On Monday, Senate Majority Leader Mitch McConnell told a group of hemp advocates in his home state of Kentucky, that he plans to introduce legislation legalizing the crop as an agricultural commodity in order to “bring agricultural hemp production back into the national mainstream”1 stating:
“I believe hemp has a bright future in our state. It’s now time to take the final step and make this a legal crop for every state that wants to file a plan with the U.S. Department of agriculture.”2
But to do that, the plant must first be removed from the list of controlled substances.
Currently, growing hemp- the same species as marijuana but with only negligible amounts of the THC that gives users a “high”- without a federal permit is illegal due to its classification as a controlled substance. However, McConnell is hopeful that hemp can do for Kentucky what tobacco once did.

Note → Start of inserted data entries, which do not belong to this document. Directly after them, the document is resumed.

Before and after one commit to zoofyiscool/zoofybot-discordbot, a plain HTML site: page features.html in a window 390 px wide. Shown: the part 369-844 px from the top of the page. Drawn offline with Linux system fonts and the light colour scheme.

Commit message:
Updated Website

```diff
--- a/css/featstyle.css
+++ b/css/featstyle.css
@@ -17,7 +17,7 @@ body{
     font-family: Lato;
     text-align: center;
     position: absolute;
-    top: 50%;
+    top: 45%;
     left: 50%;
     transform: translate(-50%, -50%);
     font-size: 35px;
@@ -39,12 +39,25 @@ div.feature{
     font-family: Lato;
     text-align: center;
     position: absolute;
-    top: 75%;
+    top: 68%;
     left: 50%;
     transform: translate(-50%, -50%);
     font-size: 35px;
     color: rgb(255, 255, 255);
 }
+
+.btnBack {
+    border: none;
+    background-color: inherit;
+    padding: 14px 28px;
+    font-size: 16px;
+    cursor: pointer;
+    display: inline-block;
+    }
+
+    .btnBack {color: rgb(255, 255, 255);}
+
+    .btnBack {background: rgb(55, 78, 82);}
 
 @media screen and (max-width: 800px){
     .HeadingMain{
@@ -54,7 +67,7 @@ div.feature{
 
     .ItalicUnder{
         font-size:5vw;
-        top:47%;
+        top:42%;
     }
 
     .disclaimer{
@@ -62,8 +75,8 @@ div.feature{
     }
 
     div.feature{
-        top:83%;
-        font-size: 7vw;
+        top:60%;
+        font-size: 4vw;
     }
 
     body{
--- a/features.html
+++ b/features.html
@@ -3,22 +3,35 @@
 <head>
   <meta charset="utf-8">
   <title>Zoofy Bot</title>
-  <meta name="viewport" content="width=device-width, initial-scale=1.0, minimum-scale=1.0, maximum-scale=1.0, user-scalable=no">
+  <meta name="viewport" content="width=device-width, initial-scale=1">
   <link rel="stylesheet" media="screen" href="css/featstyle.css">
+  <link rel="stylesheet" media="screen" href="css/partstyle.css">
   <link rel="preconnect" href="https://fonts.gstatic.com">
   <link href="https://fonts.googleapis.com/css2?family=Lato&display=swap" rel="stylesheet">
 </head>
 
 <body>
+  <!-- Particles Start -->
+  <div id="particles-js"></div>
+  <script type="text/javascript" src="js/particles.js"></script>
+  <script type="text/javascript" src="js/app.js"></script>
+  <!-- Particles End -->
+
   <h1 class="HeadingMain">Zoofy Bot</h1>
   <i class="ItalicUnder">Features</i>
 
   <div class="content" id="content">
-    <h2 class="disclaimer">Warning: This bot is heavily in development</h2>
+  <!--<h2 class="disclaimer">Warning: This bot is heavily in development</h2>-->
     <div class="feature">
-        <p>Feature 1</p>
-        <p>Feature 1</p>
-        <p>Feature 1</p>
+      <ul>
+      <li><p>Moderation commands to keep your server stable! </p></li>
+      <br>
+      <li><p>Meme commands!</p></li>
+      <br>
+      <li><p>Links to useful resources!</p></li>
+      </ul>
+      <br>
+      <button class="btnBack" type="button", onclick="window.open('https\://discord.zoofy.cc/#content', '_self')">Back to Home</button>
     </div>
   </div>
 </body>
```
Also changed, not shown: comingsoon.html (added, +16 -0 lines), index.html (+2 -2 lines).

The 2014 federal Farm Bill allowed state agriculture departments to designate hemp projects for research and development. And thus far, more than 30 states have authorized that research, including Kentucky, “where agriculture officials have approved about 12,000 acres to be grown in the state this year.”3 Once grown, 57 processors in Kentucky are turning the raw product into a number of products.

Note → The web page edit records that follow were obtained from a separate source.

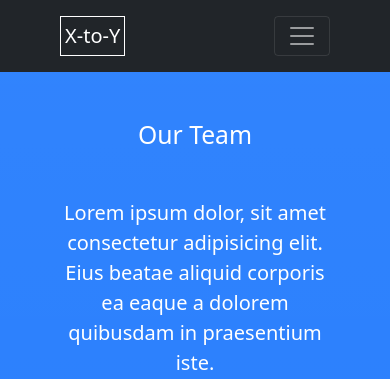
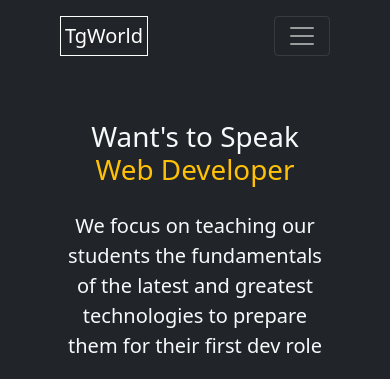
Before and after one commit to kunalnag/TgWorld, a Django app: page / in a window 390 px wide; the page is wider, and only the part inside the window is pictured. Shown: the top 379 px of that part. Run offline with Django 4.2, Linux system fonts and the light colour scheme.

Commit message:
any comment

```diff
--- a/myapp/templates/myapp/home.html
+++ b/myapp/templates/myapp/home.html
@@ -18,7 +18,7 @@
     <nav class="nav navbar navbar-expand-lg bg-dark navbar-dark py-3 px-5 ">
         <div class="container-fluid ">
           <a href="#" class="navbar-brand border p-1 border-white">
-            X-to-Y
+            TgWorld
           </a>
           <button class="navbar-toggler" type="button" data-bs-toggle="collapse" data-bs-target="#navmenu1" aria-controls="navmenu1" aria-expanded="false" aria-label="Toggle Navbar">
             <span class="navbar-toggler-icon"></span>
@@ -60,6 +60,34 @@
         </div>
       </nav>
 
+      <!-- Showcase -->
+    <section
+    class="bg-dark text-light p-5 p-lg-0 pt-lg-5 text-center text-sm-start"
+  >
+    <div class="container">
+      <div class="d-sm-flex align-items-center justify-content-between">
+        <div>
+          <h1>Want's to Speak <span class="text-warning"> Web Developer </span></h1>
+          <p class="lead my-4">
+            We focus on teaching our students the fundamentals of the latest
+            and greatest technologies to prepare them for their first dev role
+          </p>
+          <button
+            class="btn btn-primary btn-lg"
+            data-bs-toggle="modal"
+            data-bs-target="#enroll"
+          >
+            Start The Enrollment
+          </button>
+        </div>
+        <img
+          class="img-fluid w-50 d-none d-sm-block"
+          src="{% static 'myapp/image/speak.png' %}"
+          alt=""
+        />
+      </div>
+    </div>
+  </section>
 
     <!-- New Section for peoples -->
     <section class="p-5 bg-primary bg-gradient" id="people">
@@ -311,7 +339,7 @@
           <div class="col-md text-center">
               <h2 class="fw-bold ">
 
-                  Map goes here
+                  Some Text Here
               </h2>
 
           </div>
```
Also changed, not shown: myapp/static/myapp/image/speak.png (added).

If McConnell succeeds, it could mean big business for Kentucky and many other states. And we need new industry.
McConnell says he will have a discussion with Attorney General Jeff Sessions, who has some strong opinions on marijuana, to clear up any confusion about the plant.